A man from Florida who told his wife and a jury that he had “fun” during the deadly Jan 6 insurrection at the US Capitol building has been sentenced to 8 months in prison. Paul Allard Hodgkins, a 38-year-old crane operator, pleaded guilty to one count of obstructing an official proceeding earlier this year.
During his sentencing hearing, Hodgkins apologized for his actions, describing his involvement as a “foolish decision to follow the crowd” and “an act of stupidity.” But he also attempted to justify his actions, claiming that he was caught up in the excitement of the moment and that he believed he was supporting former President Donald Trump’s claim that the 2020 election was stolen.

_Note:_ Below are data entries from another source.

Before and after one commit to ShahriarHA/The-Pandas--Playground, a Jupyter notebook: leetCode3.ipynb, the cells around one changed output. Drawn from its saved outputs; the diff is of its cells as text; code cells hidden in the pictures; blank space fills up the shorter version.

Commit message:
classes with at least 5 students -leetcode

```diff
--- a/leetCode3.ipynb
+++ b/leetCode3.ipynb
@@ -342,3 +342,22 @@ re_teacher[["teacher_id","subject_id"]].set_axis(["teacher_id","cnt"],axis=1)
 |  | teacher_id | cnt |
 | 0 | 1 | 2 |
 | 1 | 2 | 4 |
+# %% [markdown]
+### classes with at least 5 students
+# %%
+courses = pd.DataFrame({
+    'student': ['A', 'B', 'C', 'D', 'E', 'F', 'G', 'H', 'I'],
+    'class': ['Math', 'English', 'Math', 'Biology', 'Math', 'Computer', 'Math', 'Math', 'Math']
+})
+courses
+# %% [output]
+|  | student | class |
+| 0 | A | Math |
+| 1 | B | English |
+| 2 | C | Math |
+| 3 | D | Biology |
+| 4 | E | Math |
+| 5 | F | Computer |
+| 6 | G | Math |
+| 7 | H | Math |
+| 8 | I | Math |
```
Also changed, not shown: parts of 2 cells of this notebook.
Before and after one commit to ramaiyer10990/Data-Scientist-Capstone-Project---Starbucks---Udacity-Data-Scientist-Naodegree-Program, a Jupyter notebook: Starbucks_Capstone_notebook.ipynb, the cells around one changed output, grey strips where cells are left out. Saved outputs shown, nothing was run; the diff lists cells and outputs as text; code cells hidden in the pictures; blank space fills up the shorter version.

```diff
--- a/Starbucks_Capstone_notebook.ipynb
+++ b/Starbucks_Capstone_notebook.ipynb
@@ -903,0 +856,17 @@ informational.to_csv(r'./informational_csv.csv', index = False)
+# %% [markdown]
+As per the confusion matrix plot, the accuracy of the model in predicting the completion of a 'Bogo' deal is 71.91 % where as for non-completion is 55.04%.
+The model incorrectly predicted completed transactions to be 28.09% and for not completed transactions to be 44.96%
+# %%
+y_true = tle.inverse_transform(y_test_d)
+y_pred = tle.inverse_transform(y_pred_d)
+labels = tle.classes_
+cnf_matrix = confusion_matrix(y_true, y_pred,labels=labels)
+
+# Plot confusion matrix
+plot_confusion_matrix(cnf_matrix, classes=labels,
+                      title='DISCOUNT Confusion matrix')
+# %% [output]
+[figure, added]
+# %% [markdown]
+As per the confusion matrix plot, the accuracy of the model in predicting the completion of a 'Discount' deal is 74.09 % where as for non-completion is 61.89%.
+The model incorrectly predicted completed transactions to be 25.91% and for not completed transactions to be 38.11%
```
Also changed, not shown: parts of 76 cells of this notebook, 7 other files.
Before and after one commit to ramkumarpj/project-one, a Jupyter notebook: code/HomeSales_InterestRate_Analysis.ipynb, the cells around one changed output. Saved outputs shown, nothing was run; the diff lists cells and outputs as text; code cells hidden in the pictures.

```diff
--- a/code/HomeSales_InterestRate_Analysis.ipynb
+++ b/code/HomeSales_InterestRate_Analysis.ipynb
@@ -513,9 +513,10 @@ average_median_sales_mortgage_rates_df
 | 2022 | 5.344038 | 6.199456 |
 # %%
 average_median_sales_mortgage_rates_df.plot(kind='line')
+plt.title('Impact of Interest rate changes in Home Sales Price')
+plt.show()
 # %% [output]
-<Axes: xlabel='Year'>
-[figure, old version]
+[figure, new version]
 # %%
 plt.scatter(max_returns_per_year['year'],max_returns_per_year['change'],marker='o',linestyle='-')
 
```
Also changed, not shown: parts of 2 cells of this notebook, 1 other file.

“I can say without a shadow of a doubt that I am truly remorseful and regretful for my actions on January 6th,” Hodgkins said. “I take full responsibility.”
Hodgkins traveled to Washington, D.C. on Jan 6 to participate in what was billed as a “Stop the Steal” rally, which was organized to support Trump’s false claims of election fraud. He was photographed on the Senate floor wearing a Trump 2020 t-shirt and carrying a “Trump 2020” flag.
Prosecutors argued that Hodgkins’ actions were not just a case of “being caught up in the moment.” They pointed out that he had brought a backpack containing protective goggles, medical gloves, and rope, suggesting that he was prepared to participate in violent actions.
“Make no mistake – this was not a peaceful protest. Mr. Hodgkins, along with many others, marched on the Capitol to interfere with the democratic process,” said Emory Cole, the Assistant US Attorney.
Hodgkins’ sentencing is the latest in a series of cases stemming from the Jan 6 attack on the Capitol. More than 500 people have been charged with crimes related to the insurrection, including attempted murder, assault, and conspiracy. As of August, 113 people had pleaded guilty to charges related to the attack, and 19 had been sentenced.
In the end, the judge in Hodgkins’ case sentenced him to 8 months in prison, rejecting his defense’s plea for leniency and arguing that Hodgkins’ actions posed a threat to democracy.
“Mr. Hodgkins put himself in a position to divert the attention of law enforcement away from the violent mob and potential threats to our elected leaders,” said Judge Randolph Moss. “He played a role, however minor, in the chaos of that day.”